With its roots in Arizona, Lacuna Kava Bar offers kava and CBD beverages as well as an assortment of foods.
Kava, also known as the “intoxicating pepper,” is a plant-based, psychoactive national drink of Fiji and has been used in Pacific Island cultures throughout history for its relaxing and meditative effects.
Lacuna Kava Bar is among the only of its kind in Arizona, and owner, Chase Brendle, said that he hopes to bring a social aspect to a drink that is foreign to the state.
“Part of what kava is, it’s a culture and connection of people in a healthy way,” Brendle said. “Here, we use it as a social beverage to connect with other people.”
Lacuna Kava Bar offers drinks from $6 to $14 and caters to customers who are above the age of 18. Costs vary between sizes and flavors.
Kava tea is derived from the root of the kava plant and was once only a drink for those of high status. It has been ingrained in Pacific Island culture for over 3,000 years. Traditionally served in a coconut shell, kava became a popular drink at social events and has gained popularity in Western culture through kava bars.
Numbness in the mouth and tongue is not uncommon when drinking kava, and according to Brendle, the drink is self-limiting.
“Mother nature is brilliant and has put in some excellent checks and balances for us,” he said. “If you drink too much, you might get tired and lose the social, talkative aspect of it.”
Brendle said that as the only kava bar in Arizona, he looks forward to bringing a new experience and culture to the Phoenix community. Paying homage to the building’s history, Lacuna Kava Bar will host art nights on first Fridays.
“It was an art gallery to begin with, it always has been — the mural is still on the wall from the original owner of the building,” Brendle said.

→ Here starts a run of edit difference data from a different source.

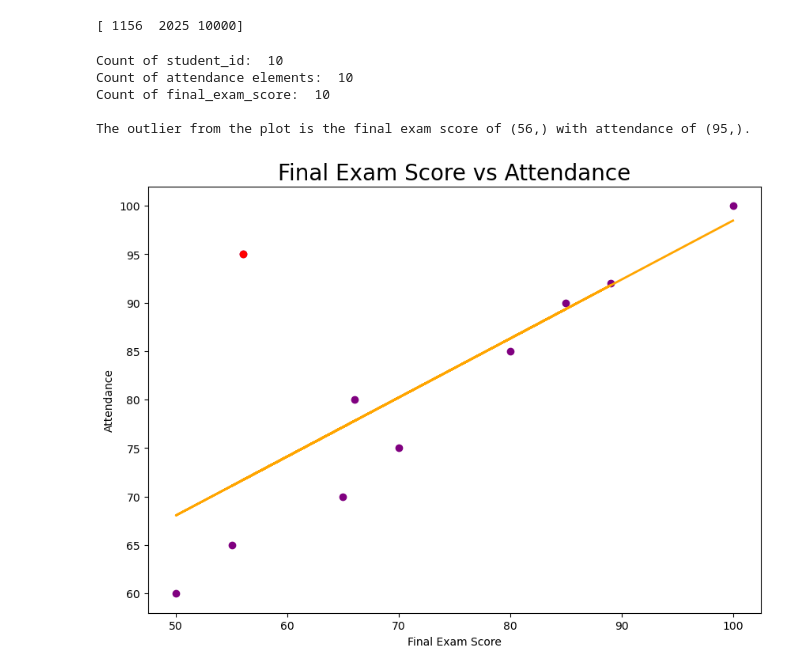
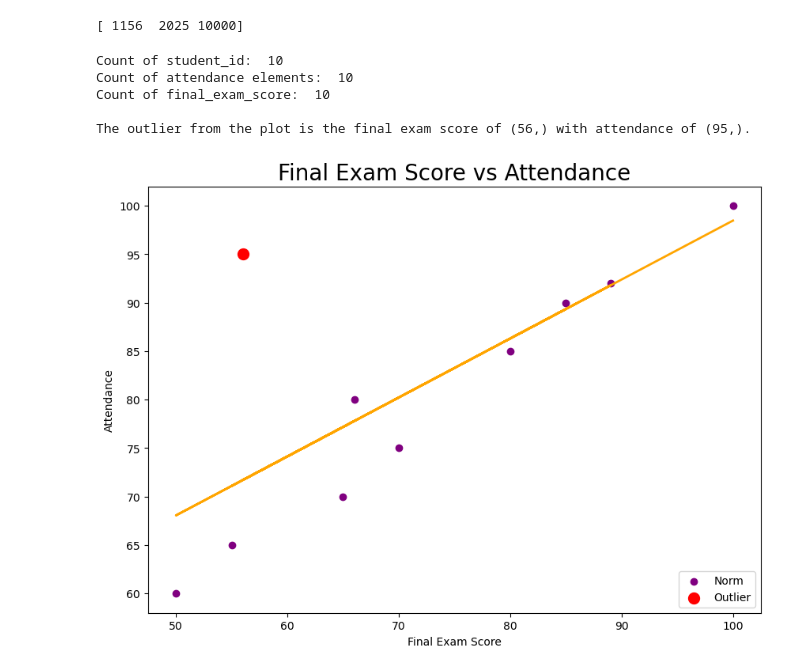
Before and after one commit to aaronbcrampton/50_Days_of_Data_Analysis_in_Python, a Jupyter notebook: 50 Days of Python study work.ipynb, the cells around one changed output. Saved outputs shown, nothing was run; the diff lists cells and outputs as text; code cells hidden in the pictures.

```diff
--- a/50 Days of Python study work.ipynb
+++ b/50 Days of Python study work.ipynb
@@ -786,32 +785,33 @@ list_x, list_y = unpacked_list(values)
 fig = mpl.figure(figsize = (10,7))
 ax = fig.add_subplot()
 ax.scatter(final_exam_score,
            attendance,
            color = 'purple')
 #replace color of outlier
-ax.scatter(list_x, list_y, color = 'red')
+ax.scatter(list_x, list_y, color = 'red',linewidths=5)
+ax.legend(['Norm', 'Outlier'], loc = 'lower right')
 
 #calulate equation for trend line
 trend_eq = np.polyfit(final_exam_score, attendance, 1)
 p = np.poly1d(trend_eq)
 #plot trend line
 mpl.plot((final_exam_score), p(final_exam_score), color = 'orange', linewidth = 2, linestyle = '-')
 mpl.show
 
 #create labels for plot
 mpl.title('Final Exam Score vs Attendance', fontsize = 20)
 mpl.xlabel('Final Exam Score')
 mpl.ylabel('Attendance')
 
 #find final score of outlier
 if len(list_x) > 1:
     print(f'The outliers from the plot is the final exam score of {list_x} with attendance of {list_y} respectively.')
 else:
     print(f'The outlier from the plot is the final exam score of {list_x} with attendance of {list_y}.')
 # %% [output]
 Count of student_id:  10
 Count of attendance elements:  10
 Count of final_exam_score:  10
 
 The outlier from the plot is the final exam score of (56,) with attendance of (95,).
-[figure, old version]
+[figure, new version]
```
Also changed, not shown: parts of 2 cells of this notebook.
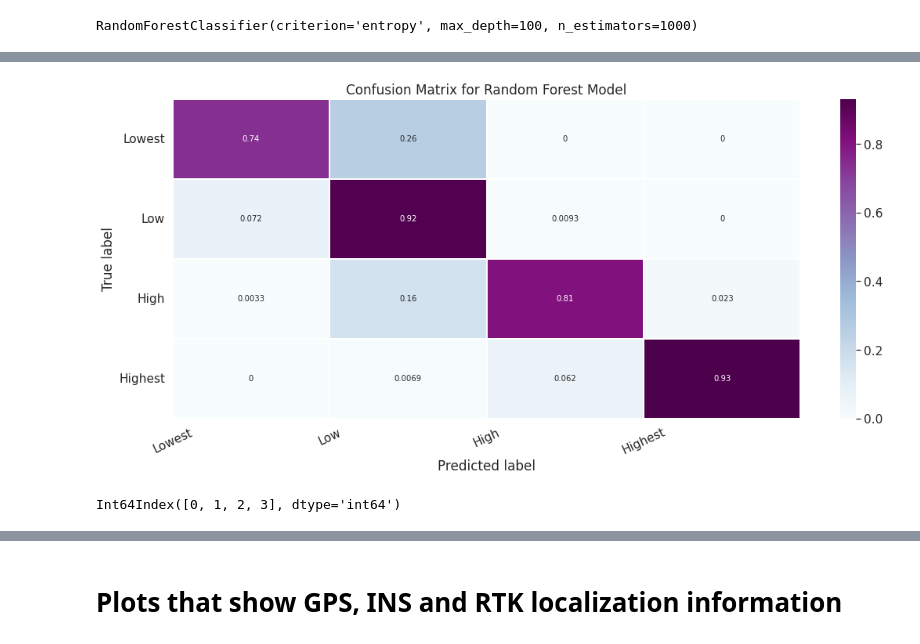
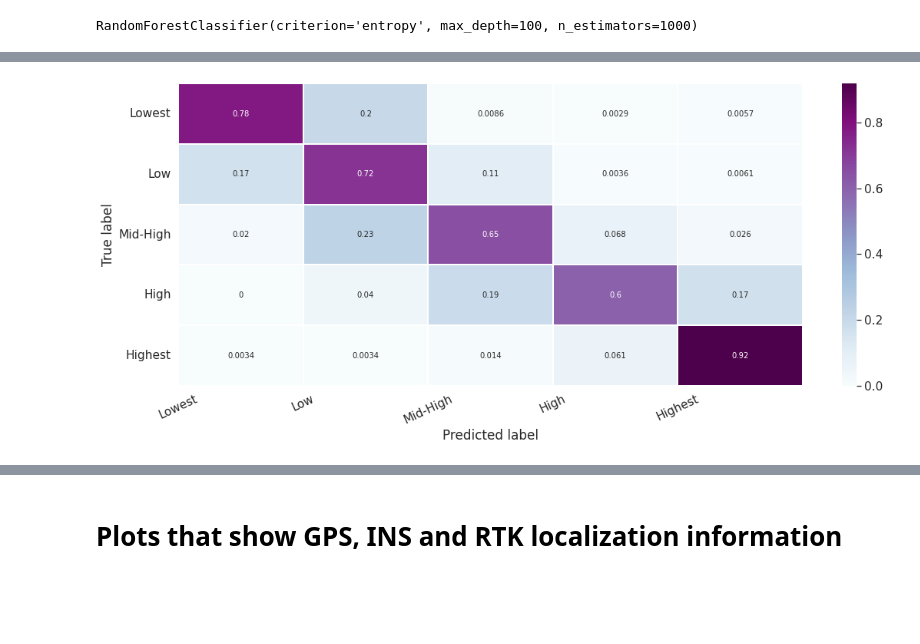
Before and after one commit to lijecaru/rf_for_gps, a Jupyter notebook: RF_for_GPS.ipynb, the cells around one changed output, grey strips where cells are left out. Saved outputs shown, nothing was run; the diff lists cells and outputs as text; code cells hidden in the pictures; blank space fills up the shorter version.

```diff
--- a/RF_for_GPS.ipynb
+++ b/RF_for_GPS.ipynb
@@ -472,9 +331,11 @@ training_df.describe()
 import numpy as np
 
 # Labels are the values we want to predict, we want to predict the error in the GPS measurement
-labels = np.array(training_df['geo_dist_gps_rtk'])
+labels = np.array(regressor_df['geo_dist_gps_rtk'])
 
 # Remove the labels from the features
 # axis 1 refers to the columns
 
-training_df = training_df.drop('geo_dist_gps_rtk', axis = 1)
+regressor_df = regressor_df.drop(['geo_dist_gps_rtk','type_error'], axis = 1)
+
+regressor_df.head()
@@ -484,5 +349,5 @@ training_df = training_df.drop(['type_error_high', 'type_error_highest', 'type_e
 # %%
 # Saving feature names for later use
-feature_list = list(training_df.columns)
+feature_list = list(regressor_df.columns)
 # Convert to numpy array
-features = np.array(training_df)
+features = np.array(regressor_df)
@@ -594,19 +443,6 @@ feature_importances = [(feature, round(importance, 2)) for feature, importance i
 feature_importances = sorted(feature_importances, key = lambda x: x[1], reverse = True)
 # Print out the feature and importances
 [print('Variable: {:20} Importance: {}'.format(*pair)) for pair in feature_importances]
-
-import matplotlib.pyplot as plt
-%matplotlib inline
-# Set the style
-plt.style.use('fivethirtyeight')
-# list of x locations for plotting
-x_values = list(range(len(importances)))
-# Make a bar chart
-plt.bar(x_values, importances, orientation = 'vertical')
-# Tick labels for x axis
-plt.xticks(x_values, feature_list, rotation='vertical')
-# Axis labels and title
-plt.ylabel('Importance'); plt.xlabel('Variable'); plt.title('Variable Importances');
 # %% [output]
 Variable: down_gps             Importance: 0.25
 Variable: lon_sigma            Importance: 0.24
@@ -697,16 +641,9 @@ full_df
 import numpy as np
 
 # Labels are the values we want to predict, we want to predict the error in the GPS measurement
-labels = np.array(full_df['type_error'])
+labels = np.array(classifier_df['type_error'])
 
 # Remove the labels from the features
 # axis 1 refers to the columns
 
-full_df = full_df.drop(['geo_dist_gps_rtk','type_error'], axis = 1)
-
-# Saving feature names for later use
-feature_list = list(full_df.columns)
-# Convert to numpy array
-features = np.array(full_df)
-
-print(features)
+classifier_df = classifier_df.drop(['geo_dist_gps_rtk','type_error'], axis = 1)
@@ -775,35 +699,27 @@ array([[ 519,  182,    0,    0],
 # %%
 # Present confusion matrix
 # Get and reshape confusion matrix data
 import seaborn as sns
 
 matrix = confusion_matrix(test_labels, predictions)
 matrix = matrix.astype('float') / matrix.sum(axis=1)[:, np.newaxis]
 
 # Build the plot
 plt.figure(figsize=(16,7))
 sns.set(font_scale=1.4)
 sns.heatmap(matrix, annot=True, annot_kws={'size':10},
             cmap=plt.cm.BuPu, linewidths=0.2)
 
 # Add labels to the plot
-class_names = ['Lowest', 'Low', 'High', 'Highest']
+class_names = ['Lowest', 'Low', 'Mid-High', 'High', 'Highest']
 tick_marks = np.arange(len(class_names))
 tick_marks2 = tick_marks + 0.5
 plt.xticks(tick_marks, class_names, rotation=25)
 plt.yticks(tick_marks2, class_names, rotation=0)
 plt.xlabel('Predicted label')
 plt.ylabel('True label')
-plt.title('Confusion Matrix for Random Forest Model')
-plt.show()
+# plt.title('Confusion Matrix for Random Forest Model')
+plt.tight_layout()
+plt.savefig('confusion_matrix',dpi=400)
 # %% [output]
-[figure, old version]
+[figure, new version]
-# %%
-#Creating the dependent variable class
-factor = pd.factorize(full_df['type_error'])
-full_df.type_error = factor[0]
-definitions = factor[1]
-# print(full_df.type_error.head())
-print(definitions)
-# %% [output]
-Int64Index([0, 1, 2, 3], dtype='int64')
```
Also changed, not shown: parts of 77 cells of this notebook, 5 other files.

Brendle said that he has had experiences involving kava and art that would have been less impactful had he been drinking alcohol instead.
“It’s really cool to have something that each month is renewed and changed," he said. "It speaks to the context of what a kava bar is. It’s about growth, change, bringing new thought. Why not incorporate that on the walls as well?”
He said that by utilizing kava and art in the same space, it encourages a “higher level of conversation and connection.”
Shannon Ludington, an ASU alum who had art displayed at the ASU “Project Space” Art Museum when it was still active, said that the incorporation of the building’s history with its current use provides artists with another well-appreciated venue for artists to display their work.
“A lot of coffee and tea shops pair really nicely with art exhibits, especially because they’re such welcoming spaces,” Ludington said.
Located on third street, Lacuna Kava Bar’s location may be an advantage for the new business.
David Pijawka, a professor in the school of Geographical Science and Urban Planning, said that the ever-changing scene of Roosevelt Row can offer a wide range of visitors.
“Something that plays a big role in the success of a business is the age level of people in the area, demand for the product, and the location,” Pijawka said. “The demand for businesses down there is growing, and there’s a lot of activity in that area.”
Brendle said he hopes kava will provide people with a health conscious and enlightening experience.
"People historically have used it in a more spiritual way, I want to bring a more social element to that as well," he said.